### ASSIGNED TASK
Search each line below for the word "space" and list those that contain it.

Difference listings:
----

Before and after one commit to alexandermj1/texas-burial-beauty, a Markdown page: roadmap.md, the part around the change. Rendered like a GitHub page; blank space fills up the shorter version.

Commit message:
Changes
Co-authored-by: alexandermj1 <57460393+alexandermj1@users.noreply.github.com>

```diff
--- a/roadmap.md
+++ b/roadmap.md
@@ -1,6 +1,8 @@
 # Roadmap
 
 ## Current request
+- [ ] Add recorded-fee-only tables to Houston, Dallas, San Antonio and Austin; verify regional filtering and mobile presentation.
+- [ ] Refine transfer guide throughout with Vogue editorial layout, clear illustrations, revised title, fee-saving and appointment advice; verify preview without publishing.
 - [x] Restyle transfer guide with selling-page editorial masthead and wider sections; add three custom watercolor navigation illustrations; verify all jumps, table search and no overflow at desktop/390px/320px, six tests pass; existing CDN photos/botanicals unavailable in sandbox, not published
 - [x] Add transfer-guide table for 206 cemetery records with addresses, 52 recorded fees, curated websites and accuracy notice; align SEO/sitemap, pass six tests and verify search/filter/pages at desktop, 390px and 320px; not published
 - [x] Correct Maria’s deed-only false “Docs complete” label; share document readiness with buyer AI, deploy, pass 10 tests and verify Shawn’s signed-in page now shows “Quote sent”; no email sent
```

----

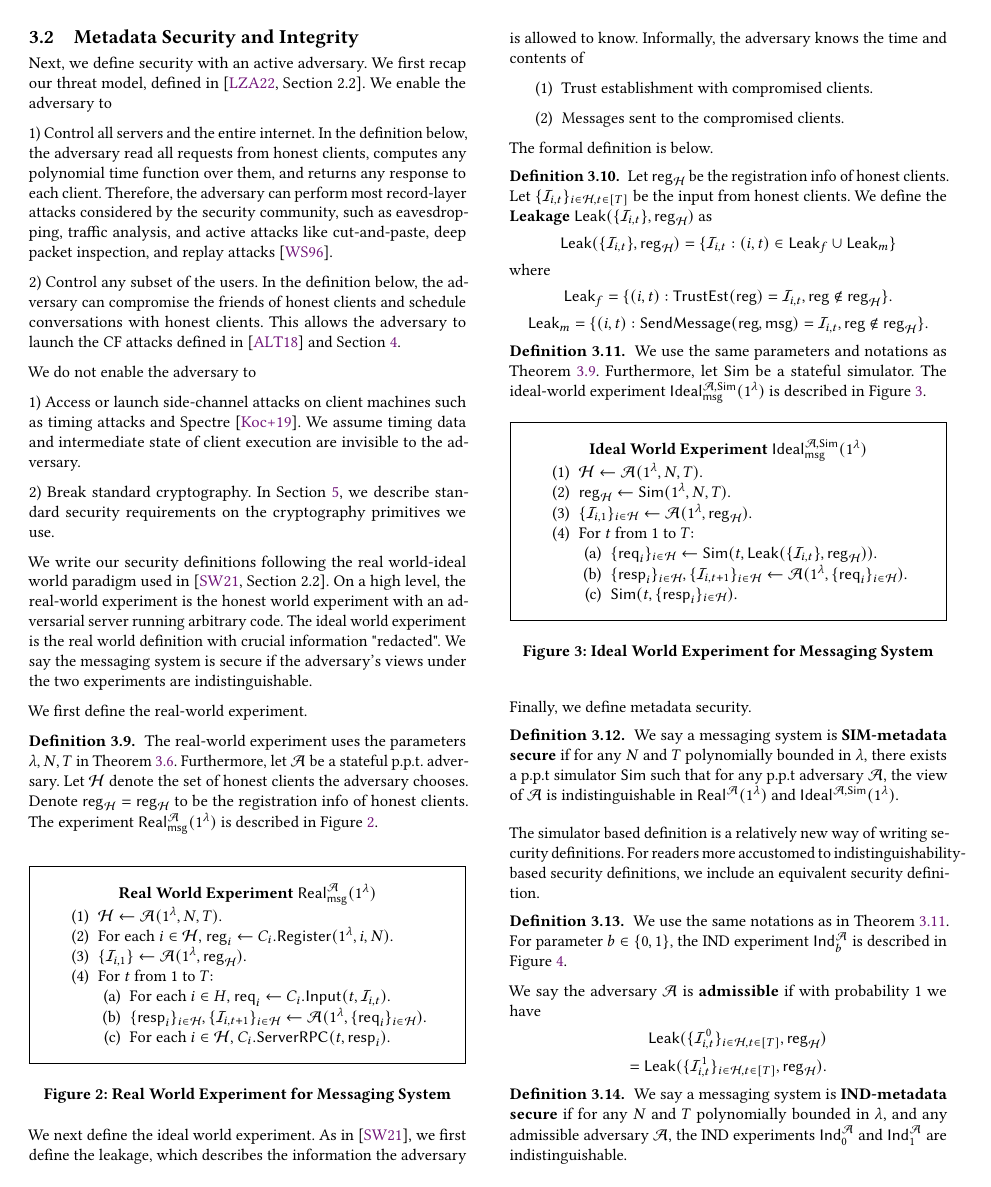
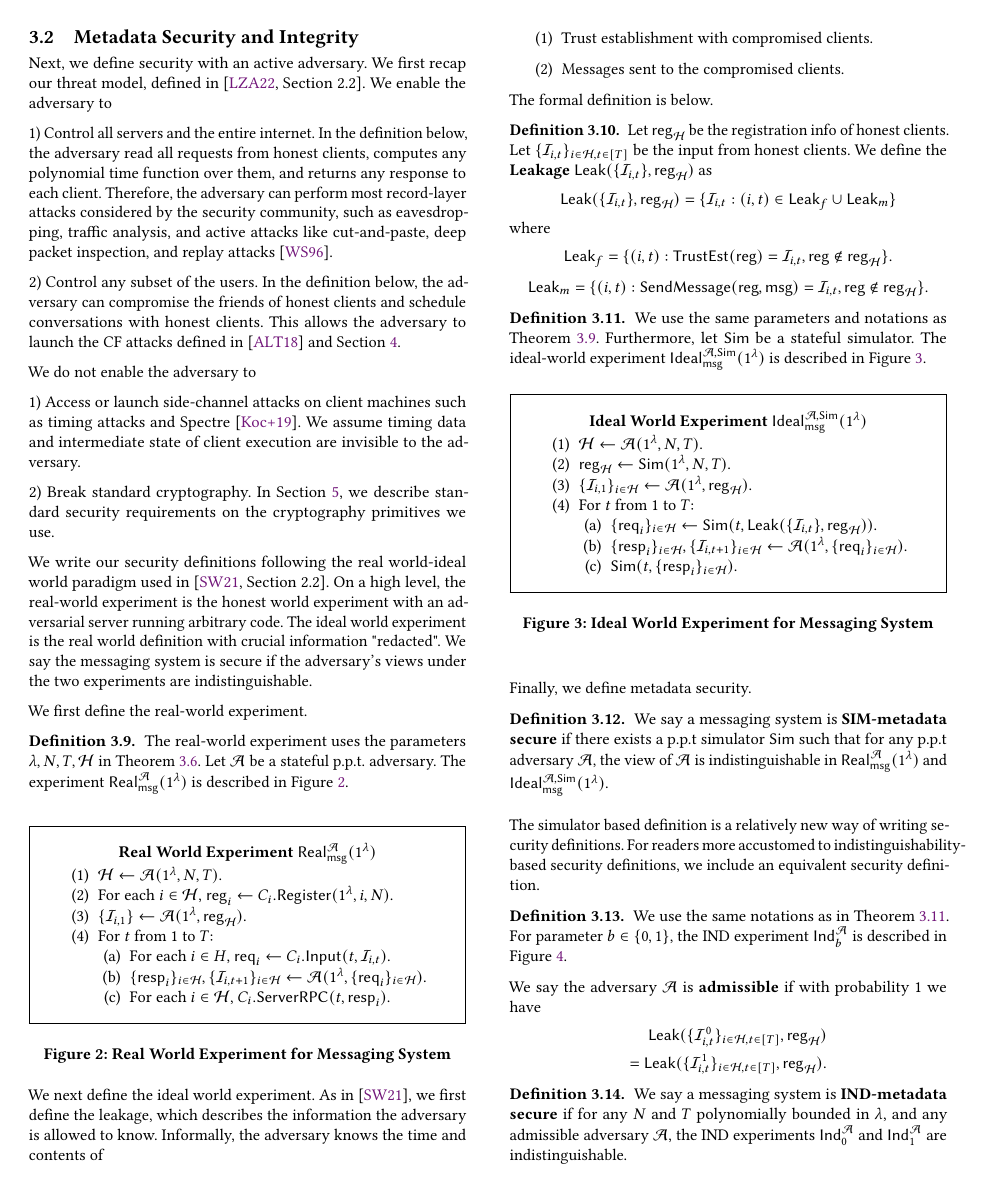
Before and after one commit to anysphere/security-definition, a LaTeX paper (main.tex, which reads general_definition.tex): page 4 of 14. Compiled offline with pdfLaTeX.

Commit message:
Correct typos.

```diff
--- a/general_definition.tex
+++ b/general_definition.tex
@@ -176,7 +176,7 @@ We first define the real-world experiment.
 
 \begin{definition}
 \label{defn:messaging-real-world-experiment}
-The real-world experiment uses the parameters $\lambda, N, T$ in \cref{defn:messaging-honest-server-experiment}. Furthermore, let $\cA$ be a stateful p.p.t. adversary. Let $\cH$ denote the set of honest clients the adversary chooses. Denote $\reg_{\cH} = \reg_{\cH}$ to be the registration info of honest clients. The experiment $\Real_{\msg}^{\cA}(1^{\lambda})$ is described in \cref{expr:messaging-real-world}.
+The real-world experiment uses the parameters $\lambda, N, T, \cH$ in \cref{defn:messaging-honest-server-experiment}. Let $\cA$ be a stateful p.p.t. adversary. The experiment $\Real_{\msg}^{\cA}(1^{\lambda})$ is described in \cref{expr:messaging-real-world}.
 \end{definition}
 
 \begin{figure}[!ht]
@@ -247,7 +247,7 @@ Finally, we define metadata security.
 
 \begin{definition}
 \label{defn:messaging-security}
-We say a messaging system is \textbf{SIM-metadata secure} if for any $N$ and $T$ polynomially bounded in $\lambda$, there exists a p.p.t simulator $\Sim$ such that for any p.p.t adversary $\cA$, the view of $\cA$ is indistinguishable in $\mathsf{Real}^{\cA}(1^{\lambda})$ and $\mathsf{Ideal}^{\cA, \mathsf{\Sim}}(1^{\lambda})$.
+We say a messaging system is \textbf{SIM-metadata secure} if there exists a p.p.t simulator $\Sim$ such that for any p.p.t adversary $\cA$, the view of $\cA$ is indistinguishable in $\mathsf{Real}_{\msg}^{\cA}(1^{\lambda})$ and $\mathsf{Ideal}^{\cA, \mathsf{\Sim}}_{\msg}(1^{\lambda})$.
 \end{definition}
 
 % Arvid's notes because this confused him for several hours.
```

----

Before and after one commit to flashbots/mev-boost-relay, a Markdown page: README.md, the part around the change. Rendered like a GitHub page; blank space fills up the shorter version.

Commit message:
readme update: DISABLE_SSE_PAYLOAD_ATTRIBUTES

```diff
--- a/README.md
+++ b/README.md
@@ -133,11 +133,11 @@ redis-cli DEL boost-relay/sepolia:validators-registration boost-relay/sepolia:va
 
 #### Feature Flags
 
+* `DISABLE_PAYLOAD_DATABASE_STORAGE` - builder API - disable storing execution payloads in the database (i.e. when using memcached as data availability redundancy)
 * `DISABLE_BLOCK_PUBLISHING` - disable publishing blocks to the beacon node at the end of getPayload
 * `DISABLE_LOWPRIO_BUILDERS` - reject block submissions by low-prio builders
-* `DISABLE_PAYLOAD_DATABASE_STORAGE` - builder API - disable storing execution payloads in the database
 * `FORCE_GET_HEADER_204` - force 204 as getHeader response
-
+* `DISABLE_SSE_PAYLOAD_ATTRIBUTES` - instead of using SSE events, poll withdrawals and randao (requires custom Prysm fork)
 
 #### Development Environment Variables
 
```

----

### REPLY TO THE TASK
Before and after one commit to alexandermj1/texas-burial-beauty, a Markdown page: roadmap.md, the part around the change. Rendered like a GitHub page; blank space fills up the shorter version.
Before and after one commit to flashbots/mev-boost-relay, a Markdown page: README.md, the part around the change. Rendered like a GitHub page; blank space fills up the shorter version.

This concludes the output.